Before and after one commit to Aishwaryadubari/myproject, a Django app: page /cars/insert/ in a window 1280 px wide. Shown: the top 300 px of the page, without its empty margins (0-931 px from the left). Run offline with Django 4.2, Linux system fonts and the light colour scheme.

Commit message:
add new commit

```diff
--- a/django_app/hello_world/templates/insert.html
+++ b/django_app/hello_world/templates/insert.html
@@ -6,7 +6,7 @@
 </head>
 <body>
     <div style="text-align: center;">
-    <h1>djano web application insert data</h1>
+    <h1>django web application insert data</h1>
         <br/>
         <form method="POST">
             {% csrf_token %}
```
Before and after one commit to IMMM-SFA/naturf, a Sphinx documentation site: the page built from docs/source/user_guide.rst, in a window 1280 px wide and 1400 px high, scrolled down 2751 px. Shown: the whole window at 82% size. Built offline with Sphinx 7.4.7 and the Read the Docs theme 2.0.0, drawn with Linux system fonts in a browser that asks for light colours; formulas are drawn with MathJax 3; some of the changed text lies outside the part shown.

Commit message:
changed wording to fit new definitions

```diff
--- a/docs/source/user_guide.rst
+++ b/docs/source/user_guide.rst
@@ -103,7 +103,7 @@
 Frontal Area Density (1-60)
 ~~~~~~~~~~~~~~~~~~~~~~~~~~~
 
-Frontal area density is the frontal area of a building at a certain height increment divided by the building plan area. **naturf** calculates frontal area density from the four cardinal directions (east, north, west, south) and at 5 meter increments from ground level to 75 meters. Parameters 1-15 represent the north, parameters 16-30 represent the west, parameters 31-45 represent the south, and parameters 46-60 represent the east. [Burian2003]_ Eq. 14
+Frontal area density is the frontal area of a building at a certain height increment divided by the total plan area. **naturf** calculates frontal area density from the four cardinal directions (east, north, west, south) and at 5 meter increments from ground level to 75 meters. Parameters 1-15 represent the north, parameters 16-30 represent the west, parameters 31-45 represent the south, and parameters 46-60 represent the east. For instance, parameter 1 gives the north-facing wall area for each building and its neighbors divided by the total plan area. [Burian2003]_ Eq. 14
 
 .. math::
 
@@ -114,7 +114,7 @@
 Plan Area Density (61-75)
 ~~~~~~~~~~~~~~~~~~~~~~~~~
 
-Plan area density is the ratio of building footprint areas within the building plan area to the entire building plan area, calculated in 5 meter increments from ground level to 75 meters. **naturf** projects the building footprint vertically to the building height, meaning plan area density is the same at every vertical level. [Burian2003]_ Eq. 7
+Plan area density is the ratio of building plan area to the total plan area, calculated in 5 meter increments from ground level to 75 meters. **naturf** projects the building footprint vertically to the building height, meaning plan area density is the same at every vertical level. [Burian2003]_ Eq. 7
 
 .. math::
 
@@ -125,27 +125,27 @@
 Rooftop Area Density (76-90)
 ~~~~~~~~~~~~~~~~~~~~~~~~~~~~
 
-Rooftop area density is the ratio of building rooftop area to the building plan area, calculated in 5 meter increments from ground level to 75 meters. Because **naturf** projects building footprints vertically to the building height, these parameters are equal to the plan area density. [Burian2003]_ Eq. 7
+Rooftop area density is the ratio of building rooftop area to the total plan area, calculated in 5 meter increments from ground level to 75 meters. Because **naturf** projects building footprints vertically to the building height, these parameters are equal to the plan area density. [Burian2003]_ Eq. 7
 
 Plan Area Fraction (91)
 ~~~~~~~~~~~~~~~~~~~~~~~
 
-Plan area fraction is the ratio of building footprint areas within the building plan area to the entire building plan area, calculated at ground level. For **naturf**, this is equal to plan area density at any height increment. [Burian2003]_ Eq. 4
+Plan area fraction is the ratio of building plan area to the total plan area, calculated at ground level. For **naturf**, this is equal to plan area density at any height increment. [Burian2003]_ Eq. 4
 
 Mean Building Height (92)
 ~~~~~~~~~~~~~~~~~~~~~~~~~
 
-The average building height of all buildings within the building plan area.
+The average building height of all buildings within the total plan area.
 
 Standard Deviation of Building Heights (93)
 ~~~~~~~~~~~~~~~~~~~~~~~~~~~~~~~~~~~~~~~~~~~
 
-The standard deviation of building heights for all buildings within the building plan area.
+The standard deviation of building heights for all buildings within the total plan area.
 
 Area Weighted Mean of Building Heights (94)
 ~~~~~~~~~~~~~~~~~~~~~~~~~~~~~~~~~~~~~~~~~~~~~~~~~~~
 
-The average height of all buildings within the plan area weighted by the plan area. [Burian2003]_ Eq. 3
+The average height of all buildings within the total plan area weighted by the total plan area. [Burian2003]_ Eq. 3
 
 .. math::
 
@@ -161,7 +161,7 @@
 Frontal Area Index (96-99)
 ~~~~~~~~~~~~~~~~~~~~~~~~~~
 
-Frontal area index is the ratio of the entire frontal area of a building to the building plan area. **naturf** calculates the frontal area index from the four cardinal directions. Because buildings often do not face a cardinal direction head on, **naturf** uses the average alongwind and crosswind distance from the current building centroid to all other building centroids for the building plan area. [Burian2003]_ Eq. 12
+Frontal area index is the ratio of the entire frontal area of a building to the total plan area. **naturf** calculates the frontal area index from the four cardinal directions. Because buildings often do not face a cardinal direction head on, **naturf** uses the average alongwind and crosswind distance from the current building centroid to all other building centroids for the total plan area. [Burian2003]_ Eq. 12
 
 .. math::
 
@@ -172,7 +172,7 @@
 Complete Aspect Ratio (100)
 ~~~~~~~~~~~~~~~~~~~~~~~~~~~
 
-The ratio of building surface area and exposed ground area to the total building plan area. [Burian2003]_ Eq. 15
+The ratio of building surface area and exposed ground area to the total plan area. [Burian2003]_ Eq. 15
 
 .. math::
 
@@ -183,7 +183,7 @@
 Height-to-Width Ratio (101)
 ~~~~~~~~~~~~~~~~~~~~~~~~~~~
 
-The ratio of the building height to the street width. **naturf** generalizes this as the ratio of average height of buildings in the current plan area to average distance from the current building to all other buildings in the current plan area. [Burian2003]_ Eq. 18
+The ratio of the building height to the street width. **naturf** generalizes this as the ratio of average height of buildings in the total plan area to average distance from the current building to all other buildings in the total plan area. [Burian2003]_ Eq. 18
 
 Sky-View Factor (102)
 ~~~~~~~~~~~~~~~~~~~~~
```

---+---

Count the lines of the listing above that include the word "data" and state the total with nothing else.

■ Solution to this task
2